Is Kanye West’s ‘Runaway Love’ Remix The ‘Future Of Hip-Hop’?


By Paul Cantor

Kanye West‘s remix of Justin Bieber’s “Runaway Love” hit the Internet yesterday, and the track — which also features Wu-Tang Clan’s Raekwon The Chef — drew a wealth of reaction.

The song lifts much its rhythm and main melody from Wu-Tang Clan’ “Wu-Tang Clan Ain’t Nuthing Ta F*** Wit,” with additional production on Bieber’s vocals.
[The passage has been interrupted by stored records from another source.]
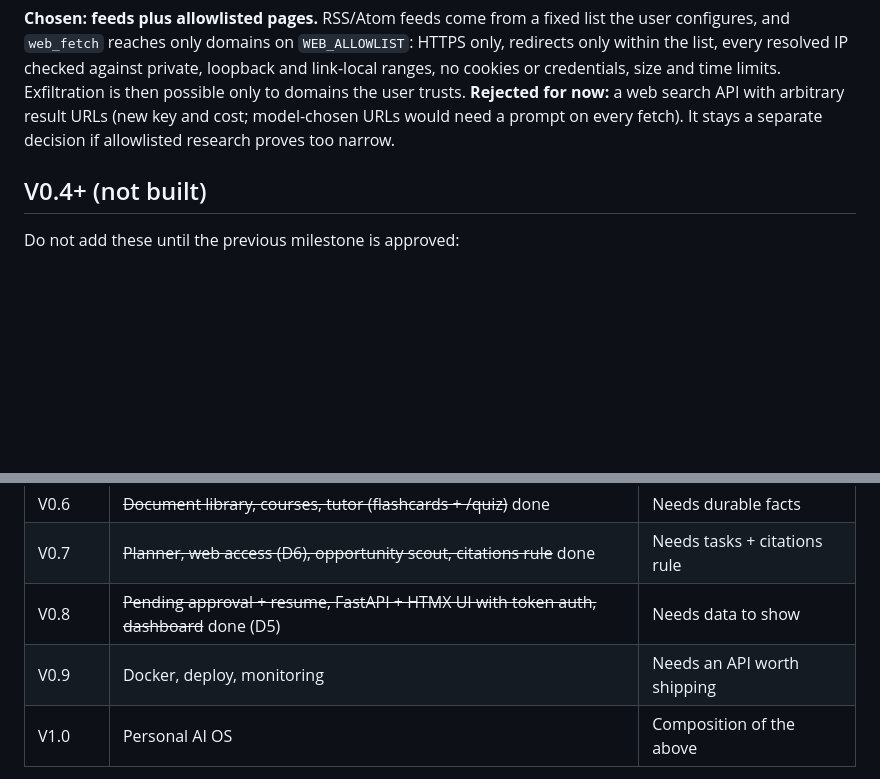
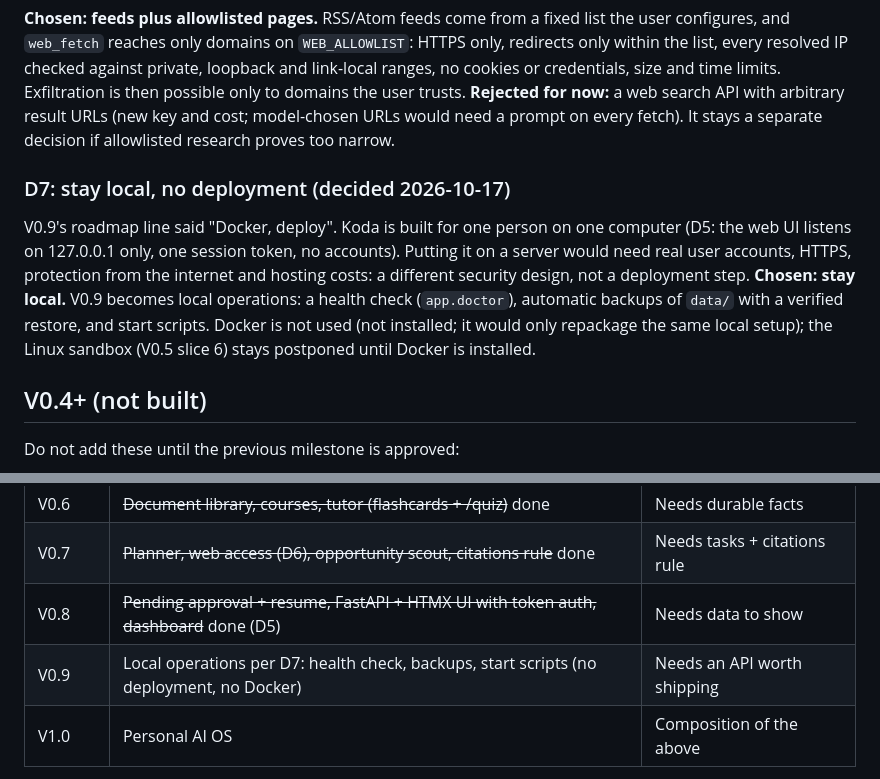
Before and after one commit to iwan-adler/personal-ai-agent, a Markdown page: docs/architecture.md, 2 parts joined by grey strips. Drawn GitHub-style; blank space fills up the shorter version.

Commit message:
docs: record D7 (stay local, no deployment)
Co-Authored-By: Claude Opus 5.5 <noreply@anthropic.com>

```diff
--- a/docs/architecture.md
+++ b/docs/architecture.md
@@ -407,6 +407,17 @@ API with arbitrary result URLs (new key and cost; model-chosen URLs would need a
 prompt on every fetch). It stays a separate decision if allowlisted research proves
 too narrow.
 
+### D7: stay local, no deployment (decided 2026-10-17)
+
+V0.9's roadmap line said "Docker, deploy". Koda is built for one person on one computer
+(D5: the web UI listens on 127.0.0.1 only, one session token, no accounts). Putting it
+on a server would need real user accounts, HTTPS, protection from the internet and
+hosting costs: a different security design, not a deployment step. **Chosen: stay
+local.** V0.9 becomes local operations: a health check (`app.doctor`), automatic
+backups of `data/` with a verified restore, and start scripts. Docker is not used
+(not installed; it would only repackage the same local setup); the Linux sandbox
+(V0.5 slice 6) stays postponed until Docker is installed.
+
 ## V0.4+ (not built)
 
 Do not add these until the previous milestone is approved:
@@ -418,7 +429,7 @@ Do not add these until the previous milestone is approved:
 | V0.6 | ~~Document library, courses, tutor (flashcards + /quiz)~~ done | Needs durable facts |
 | V0.7 | ~~Planner, web access (D6), opportunity scout, citations rule~~ done | Needs tasks + citations rule |
 | V0.8 | ~~Pending approval + resume, FastAPI + HTMX UI with token auth, dashboard~~ done (D5) | Needs data to show |
-| V0.9 | Docker, deploy, monitoring | Needs an API worth shipping |
+| V0.9 | Local operations per D7: health check, backups, start scripts (no deployment, no Docker) | Needs an API worth shipping |
 | V1.0 | Personal AI OS | Composition of the above |
 
 **Not now:** PostgreSQL, Redis, Neo4j, LangChain-as-core, voice, email sending, unrestricted shell, dashboard.
```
“Flipping an old Wu beat was a smart move,” says Complex Deputy Editor Brendan Frederick. “It automatically gives you that nostalgic feeling, an old trick from the Bad Boy era that still works. Wu-Tang Clan Ain’t Nuthing Ta F*** Wit” was always a fun record, and it translates perfectly to a light-hearted remix like this.”
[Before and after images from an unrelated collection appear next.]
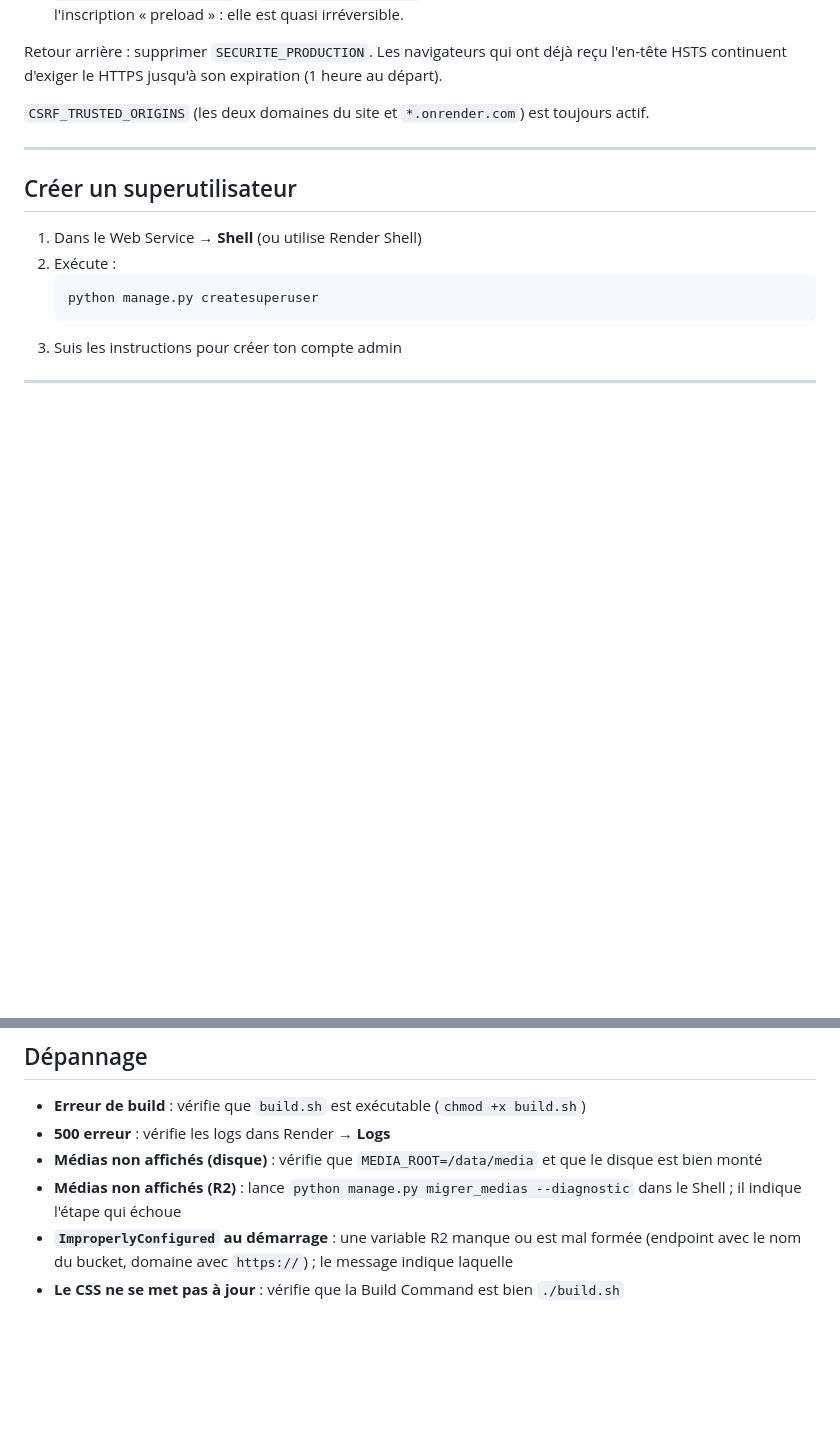
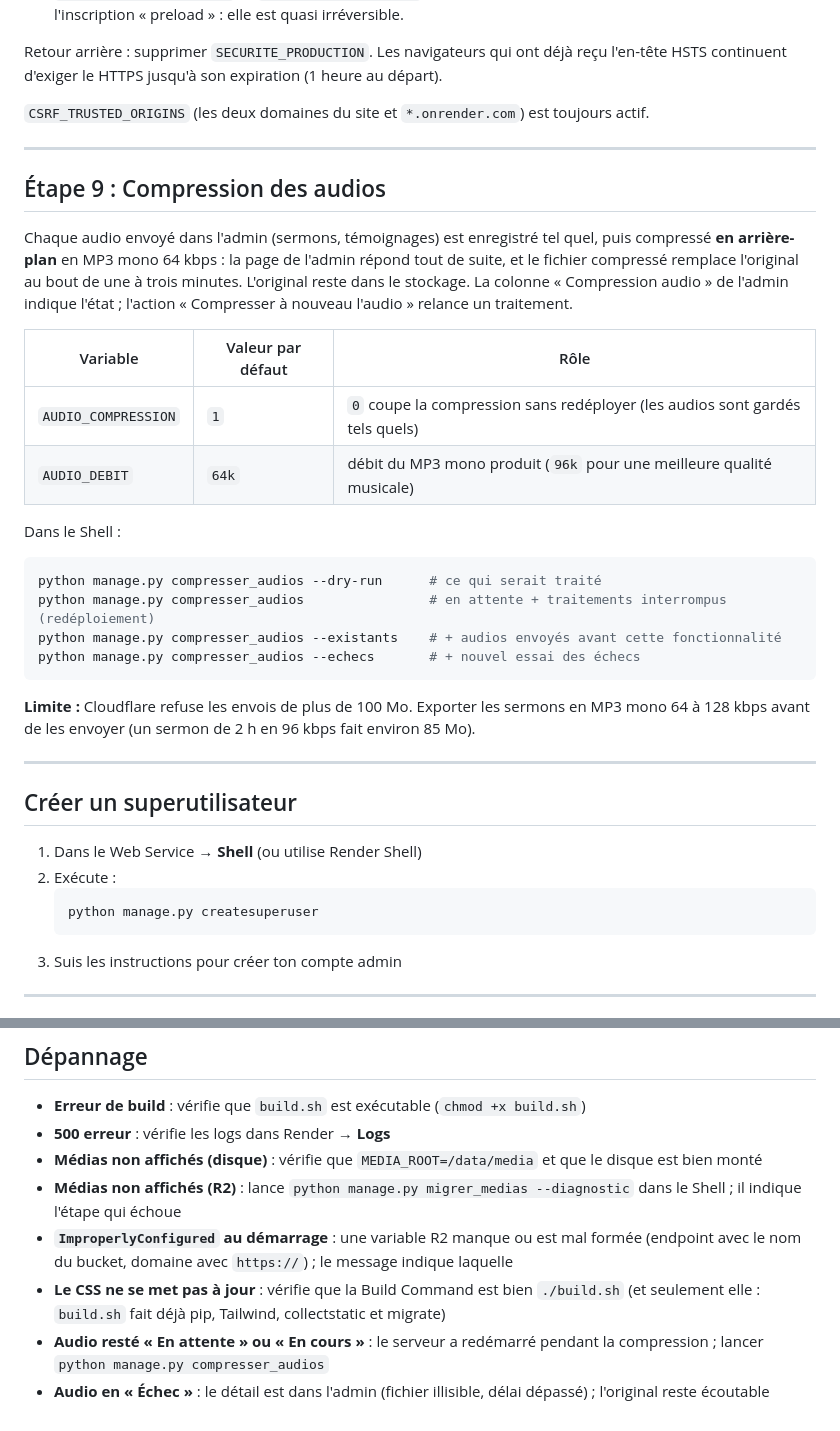
Before and after one commit to jokristo/churchWebsite, a Markdown page: DEPLOY_RENDER.md, 2 parts joined by grey strips. Drawn GitHub-style; blank space fills up the shorter version.

Commit message:
docs: compression audio, limite Cloudflare de 100 Mo, Build Command
DEPLOY_RENDER.md, étape 9 : fonctionnement, variables AUDIO_COMPRESSION et
AUDIO_DEBIT, commande compresser_audios, limite d'envoi de 100 Mo, dépannage.
CLAUDE.md : stack audio, compression refaite, Record.mp3 à recompresser.

Co-Authored-By: Claude Opus 5.5 <noreply@anthropic.com>

````diff
--- a/DEPLOY_RENDER.md
+++ b/DEPLOY_RENDER.md
@@ -194,6 +194,32 @@ l'en-tête HSTS continuent d'exiger le HTTPS jusqu'à son expiration (1 heure au
 
 ---
 
+## Étape 9 : Compression des audios
+
+Chaque audio envoyé dans l'admin (sermons, témoignages) est enregistré tel quel, puis
+compressé **en arrière-plan** en MP3 mono 64 kbps : la page de l'admin répond tout de
+suite, et le fichier compressé remplace l'original au bout de une à trois minutes.
+L'original reste dans le stockage. La colonne « Compression audio » de l'admin indique
+l'état ; l'action « Compresser à nouveau l'audio » relance un traitement.
+
+| Variable | Valeur par défaut | Rôle |
+|----------|-------------------|------|
+| `AUDIO_COMPRESSION` | `1` | `0` coupe la compression sans redéployer (les audios sont gardés tels quels) |
+| `AUDIO_DEBIT` | `64k` | débit du MP3 mono produit (`96k` pour une meilleure qualité musicale) |
+
+Dans le Shell :
+```bash
+python manage.py compresser_audios --dry-run      # ce qui serait traité
+python manage.py compresser_audios                # en attente + traitements interrompus (redéploiement)
+python manage.py compresser_audios --existants    # + audios envoyés avant cette fonctionnalité
+python manage.py compresser_audios --echecs       # + nouvel essai des échecs
+```
+
+**Limite :** Cloudflare refuse les envois de plus de 100 Mo. Exporter les sermons en MP3
+mono 64 à 128 kbps avant de les envoyer (un sermon de 2 h en 96 kbps fait environ 85 Mo).
+
+---
+
 ## Créer un superutilisateur
 
 1. Dans le Web Service → **Shell** (ou utilise Render Shell)
@@ -224,4 +250,6 @@ l'en-tête HSTS continuent d'exiger le HTTPS jusqu'à son expiration (1 heure au
 - **Médias non affichés (disque)** : vérifie que `MEDIA_ROOT=/data/media` et que le disque est bien monté
 - **Médias non affichés (R2)** : lance `python manage.py migrer_medias --diagnostic` dans le Shell ; il indique l'étape qui échoue
 - **`ImproperlyConfigured` au démarrage** : une variable R2 manque ou est mal formée (endpoint avec le nom du bucket, domaine avec `https://`) ; le message indique laquelle
-- **Le CSS ne se met pas à jour** : vérifie que la Build Command est bien `./build.sh`
+- **Le CSS ne se met pas à jour** : vérifie que la Build Command est bien `./build.sh` (et seulement elle : `build.sh` fait déjà pip, Tailwind, collectstatic et migrate)
+- **Audio resté « En attente » ou « En cours »** : le serveur a redémarré pendant la compression ; lancer `python manage.py compresser_audios`
+- **Audio en « Échec »** : le détail est dans l'admin (fichier illisible, délai dépassé) ; l'original reste écoutable
````
Also changed, not shown: CLAUDE.md (+4 -3 lines).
“Kanye is clearly a Wu-Tang fan,” says Rob Markman, Deputy Editor at XXL. “Even when he was doing sped-up soul samples you could see Rza’s influence in ‘Ye’s production. Kanye is capable of making an original beat and he was just paying homage to the Wu.”

Still, the remix has its critics. Some feel that just because artists can collaborate, doesn’t mean they always should.

“Reinvigorated Raekwon has obviously been a good thing for his opportunities and great for hip-hop,” says SmokingSection.net‘s Gotty.

“However, there should be someone standing nearby reminding him of how a collabo like this one may come off as trite. Just because high profiles are involved it doesn’t necessarily mean it will yield good results, especially not when your calling card has been gritty talk your whole career.”

Dallas Penn, of The Internets Celebrities, thinks otherwise. “Raekwon’s verses are hard and on time,” he says. “The references are razor sharp. This isn’t from a throwaway notebook.”

Markman merely thinks Rae served his purpose, which was to accentuate the track and give it the true school feel it needed. “Raekwon’s verse was straight,” he says. “It wasn’t the Chef at his best, but then again I don’t know that the record called for it. Rae fit right in on the record and complimented it as only he could.”

Jake Paine, HipHopDX’s Editor-in-Chief, feels similarly. “[Raekwon] sets the tone for the record, and gives it the most authenticity possible,” he says. “In the last year, Raekwon has released no less than 10 better verses than this. He sounds cool… [but] this Rae is very Lex Diamond Story compared to the Chef we just heard on his ‘The Heat’ record with Twista.

Will it be a hit though?

“This is one of those collaborations that was far-reaching from its earliest conception,” says Gotty. “The execution just shows how far they missed the mark. The artists’ egos were served, not their individual fans. I don’t suspect Bieber’s fans are going to acknowledge the Wu and start throwing their W’s up and I know for sure I won’t be singing in unison with the teeny bopper.”

Frederick disagrees. “The remix as a whole, seem to be Kanye’s way of trying to turn the next generation on to what made Wu so dope,” he says. “[Urban] radio is going to play this into the ground, and it’s definitely the best shot Raekwon has at getting on pop radio.”

Perhaps Dallas Penn puts it best. “Everyone wins on this joint, including the 13-year-old girl sitting in her room staring at her Justin Bieber poster,” he says. “‘Runaway Love’ is the future of Hip-Hop.”

What do you think? Is “Runaway Love” the future of hip-hop? Sound off below!